**What you should do**.
Your answer must be a single number: the count of lines in the entries below that hold "intervals".

==== Records provided

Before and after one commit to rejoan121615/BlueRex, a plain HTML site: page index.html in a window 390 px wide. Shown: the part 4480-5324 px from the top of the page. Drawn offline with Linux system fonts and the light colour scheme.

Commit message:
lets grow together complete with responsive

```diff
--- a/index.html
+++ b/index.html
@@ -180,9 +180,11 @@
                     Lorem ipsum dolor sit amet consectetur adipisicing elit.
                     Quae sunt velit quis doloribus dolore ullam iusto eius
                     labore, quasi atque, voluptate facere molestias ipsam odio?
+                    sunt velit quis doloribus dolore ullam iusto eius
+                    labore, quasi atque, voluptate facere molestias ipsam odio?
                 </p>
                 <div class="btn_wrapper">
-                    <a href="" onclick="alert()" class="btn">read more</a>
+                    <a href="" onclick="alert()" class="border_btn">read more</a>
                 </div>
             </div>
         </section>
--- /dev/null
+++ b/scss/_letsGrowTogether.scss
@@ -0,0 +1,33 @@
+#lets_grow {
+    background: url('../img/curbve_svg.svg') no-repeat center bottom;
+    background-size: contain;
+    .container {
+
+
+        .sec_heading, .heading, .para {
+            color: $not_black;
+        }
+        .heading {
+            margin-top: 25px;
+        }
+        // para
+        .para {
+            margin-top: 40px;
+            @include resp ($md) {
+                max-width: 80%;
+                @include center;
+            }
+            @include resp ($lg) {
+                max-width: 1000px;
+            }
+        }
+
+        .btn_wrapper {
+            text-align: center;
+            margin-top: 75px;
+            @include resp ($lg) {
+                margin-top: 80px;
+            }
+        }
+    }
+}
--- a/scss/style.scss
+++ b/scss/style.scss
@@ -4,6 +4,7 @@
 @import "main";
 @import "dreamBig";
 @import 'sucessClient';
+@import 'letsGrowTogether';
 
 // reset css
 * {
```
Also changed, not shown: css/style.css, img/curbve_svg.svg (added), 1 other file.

========
==== Records provided

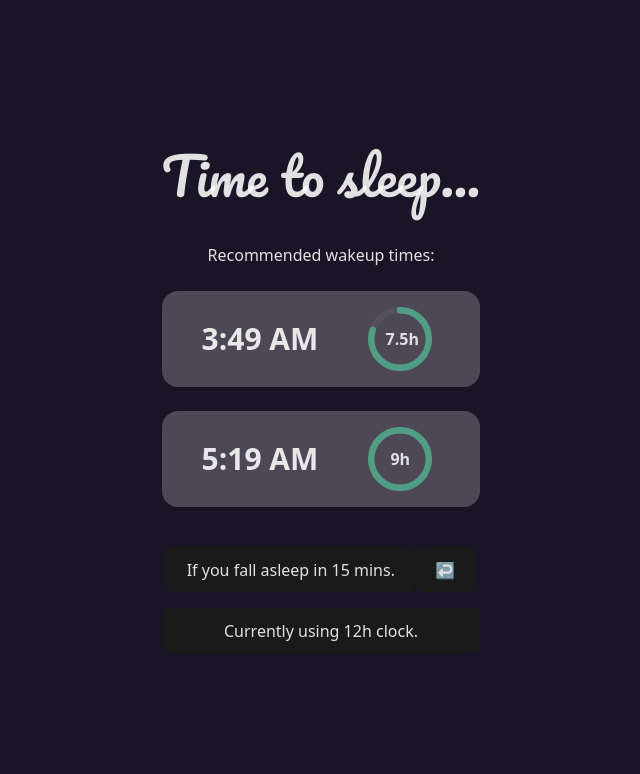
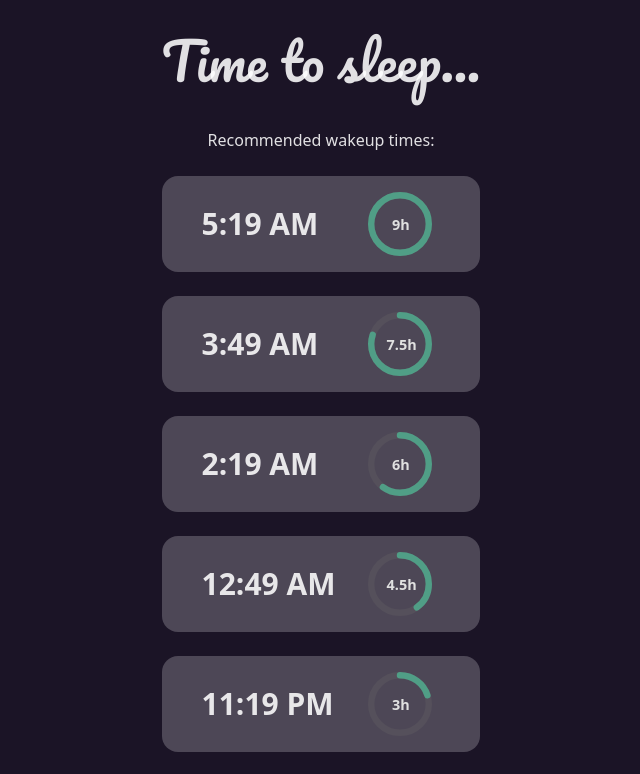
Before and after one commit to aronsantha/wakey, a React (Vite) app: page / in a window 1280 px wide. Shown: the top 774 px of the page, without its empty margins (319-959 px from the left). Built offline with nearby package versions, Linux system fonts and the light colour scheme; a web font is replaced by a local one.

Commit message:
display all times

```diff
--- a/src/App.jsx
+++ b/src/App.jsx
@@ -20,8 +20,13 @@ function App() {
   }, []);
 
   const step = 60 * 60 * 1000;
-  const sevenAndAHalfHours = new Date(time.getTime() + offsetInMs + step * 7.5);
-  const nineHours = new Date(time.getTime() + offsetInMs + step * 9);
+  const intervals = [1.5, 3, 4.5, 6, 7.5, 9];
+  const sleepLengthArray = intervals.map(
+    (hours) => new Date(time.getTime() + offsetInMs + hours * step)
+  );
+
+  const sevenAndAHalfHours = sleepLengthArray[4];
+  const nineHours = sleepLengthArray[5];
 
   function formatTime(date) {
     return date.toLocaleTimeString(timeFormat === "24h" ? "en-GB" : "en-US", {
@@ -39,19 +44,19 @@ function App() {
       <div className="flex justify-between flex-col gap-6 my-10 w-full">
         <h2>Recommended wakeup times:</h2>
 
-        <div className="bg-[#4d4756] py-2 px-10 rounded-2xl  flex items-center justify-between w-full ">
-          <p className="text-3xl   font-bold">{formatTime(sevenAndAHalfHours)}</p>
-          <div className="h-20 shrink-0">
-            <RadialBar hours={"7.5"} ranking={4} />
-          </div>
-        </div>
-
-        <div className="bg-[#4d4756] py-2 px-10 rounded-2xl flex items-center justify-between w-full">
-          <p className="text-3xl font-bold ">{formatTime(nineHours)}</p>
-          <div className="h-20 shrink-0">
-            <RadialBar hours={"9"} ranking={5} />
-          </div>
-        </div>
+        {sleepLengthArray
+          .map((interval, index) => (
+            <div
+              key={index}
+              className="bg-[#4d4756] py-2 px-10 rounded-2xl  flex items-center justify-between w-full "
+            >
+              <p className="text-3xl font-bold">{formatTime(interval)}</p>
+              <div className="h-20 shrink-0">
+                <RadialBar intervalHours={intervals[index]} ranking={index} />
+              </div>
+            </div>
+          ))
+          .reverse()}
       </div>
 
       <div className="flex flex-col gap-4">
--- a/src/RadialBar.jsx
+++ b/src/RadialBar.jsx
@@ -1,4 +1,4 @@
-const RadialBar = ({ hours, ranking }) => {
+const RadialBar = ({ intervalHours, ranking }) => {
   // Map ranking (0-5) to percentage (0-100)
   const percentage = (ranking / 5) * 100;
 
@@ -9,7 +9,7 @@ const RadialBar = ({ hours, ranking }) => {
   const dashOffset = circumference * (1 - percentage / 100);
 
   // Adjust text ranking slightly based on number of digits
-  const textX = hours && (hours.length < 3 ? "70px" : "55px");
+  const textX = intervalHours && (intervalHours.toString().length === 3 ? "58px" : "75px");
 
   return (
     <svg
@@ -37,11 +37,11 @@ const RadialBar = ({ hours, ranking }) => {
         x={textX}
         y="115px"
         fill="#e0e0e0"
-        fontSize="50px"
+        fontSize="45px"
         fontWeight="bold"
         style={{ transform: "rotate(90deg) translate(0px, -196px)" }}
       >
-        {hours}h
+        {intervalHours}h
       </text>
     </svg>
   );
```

========

**Answer space**.
3